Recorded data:
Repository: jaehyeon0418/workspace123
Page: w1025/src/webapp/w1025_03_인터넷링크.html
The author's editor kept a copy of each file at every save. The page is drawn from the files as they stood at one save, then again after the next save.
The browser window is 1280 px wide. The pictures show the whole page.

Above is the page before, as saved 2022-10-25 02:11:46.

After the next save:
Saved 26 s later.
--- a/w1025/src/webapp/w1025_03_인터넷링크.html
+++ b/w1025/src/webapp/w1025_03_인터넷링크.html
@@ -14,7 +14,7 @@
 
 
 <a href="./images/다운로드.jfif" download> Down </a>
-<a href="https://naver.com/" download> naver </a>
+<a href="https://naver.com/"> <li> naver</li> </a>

...

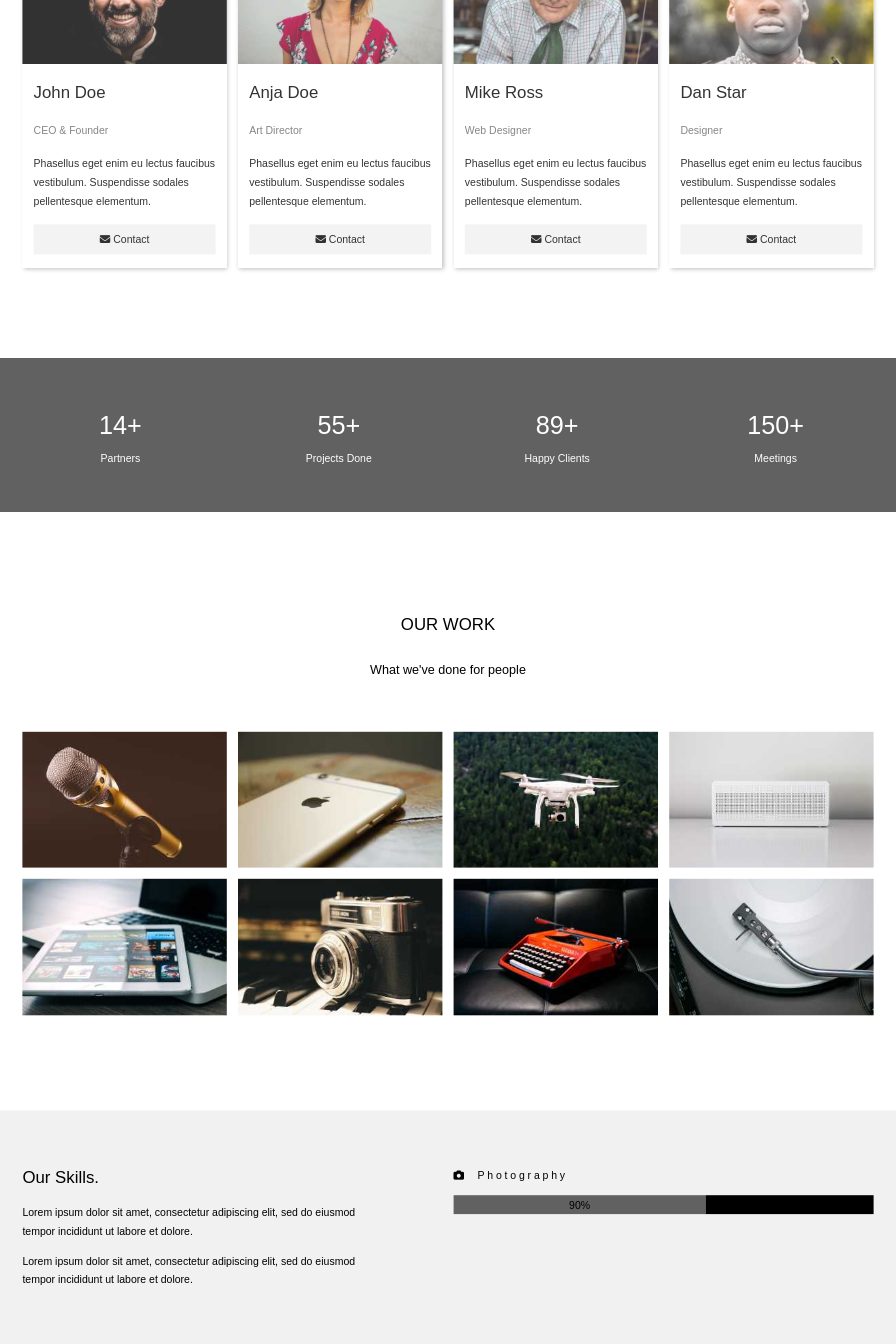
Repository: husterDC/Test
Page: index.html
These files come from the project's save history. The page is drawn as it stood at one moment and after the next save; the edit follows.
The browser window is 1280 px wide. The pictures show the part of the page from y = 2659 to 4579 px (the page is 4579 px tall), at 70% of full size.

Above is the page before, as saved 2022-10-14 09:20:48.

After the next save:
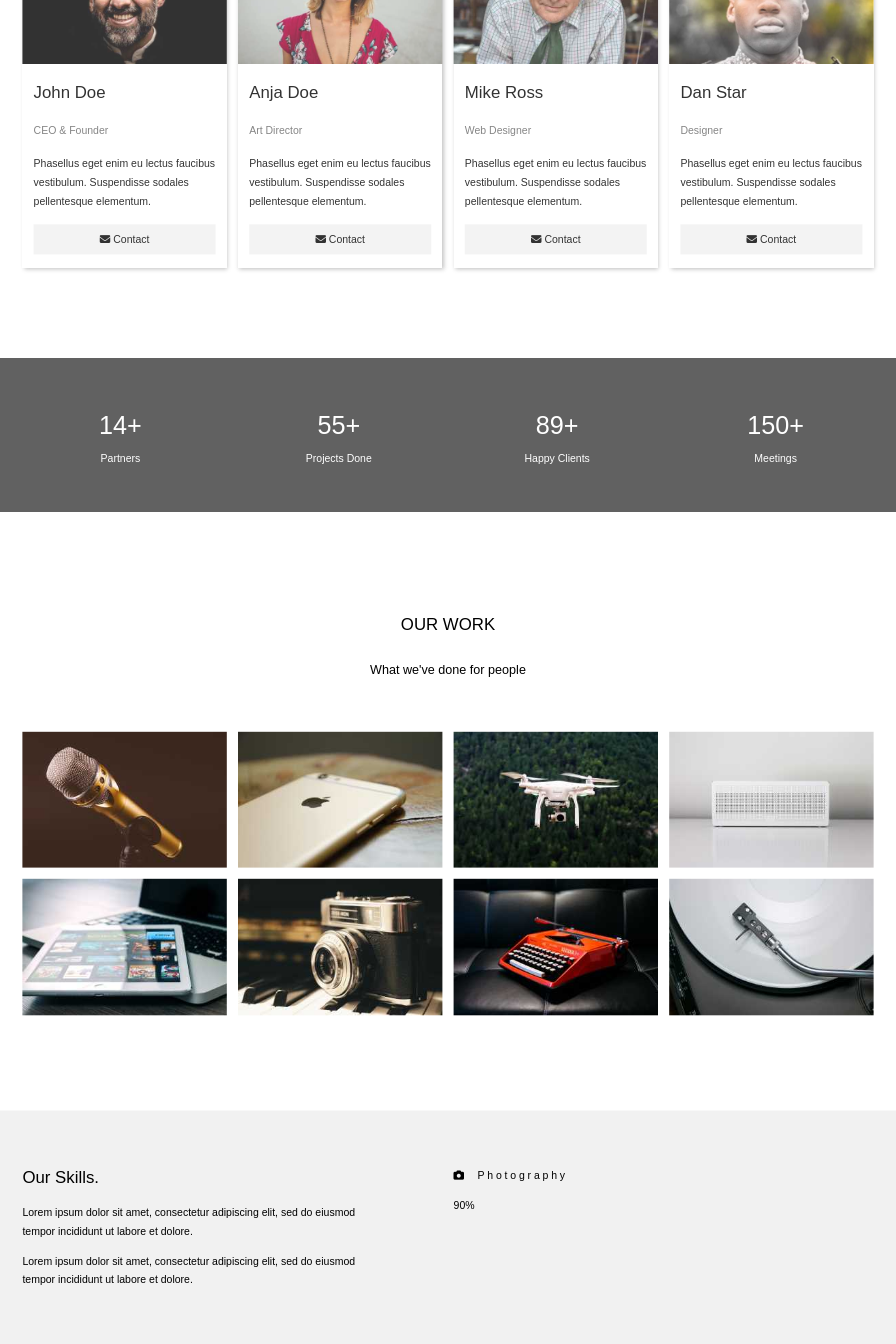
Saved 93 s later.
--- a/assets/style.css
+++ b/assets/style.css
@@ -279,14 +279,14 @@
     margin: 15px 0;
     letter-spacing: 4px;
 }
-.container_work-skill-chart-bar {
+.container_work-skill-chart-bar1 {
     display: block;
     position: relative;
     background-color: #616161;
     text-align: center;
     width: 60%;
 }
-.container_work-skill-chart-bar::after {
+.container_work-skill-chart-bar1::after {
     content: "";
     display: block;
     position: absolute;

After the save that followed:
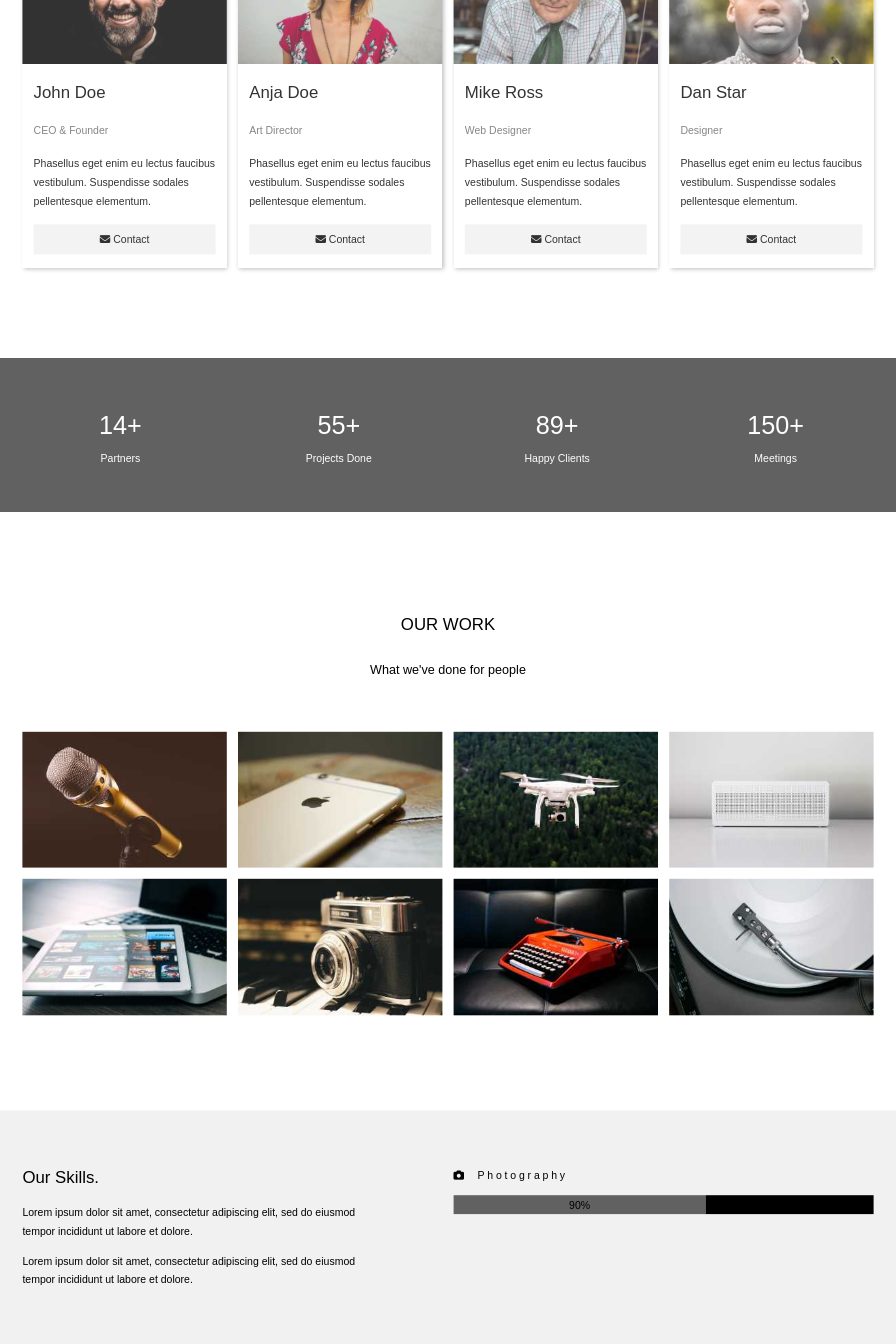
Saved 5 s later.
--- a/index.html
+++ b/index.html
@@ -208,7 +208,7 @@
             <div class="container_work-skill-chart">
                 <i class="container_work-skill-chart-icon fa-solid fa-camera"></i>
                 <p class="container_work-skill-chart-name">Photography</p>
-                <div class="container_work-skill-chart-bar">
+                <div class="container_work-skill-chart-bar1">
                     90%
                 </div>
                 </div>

> **WORK ORDER**:
Look for the string "href" in the records, and copy every line where it is found.

> **ANSWER BOX**:
 <a href="./images/다운로드.jfif" download> Down </a>
-<a href="https://naver.com/" download> naver </a>
+<a href="https://naver.com/"> <li> naver</li> </a>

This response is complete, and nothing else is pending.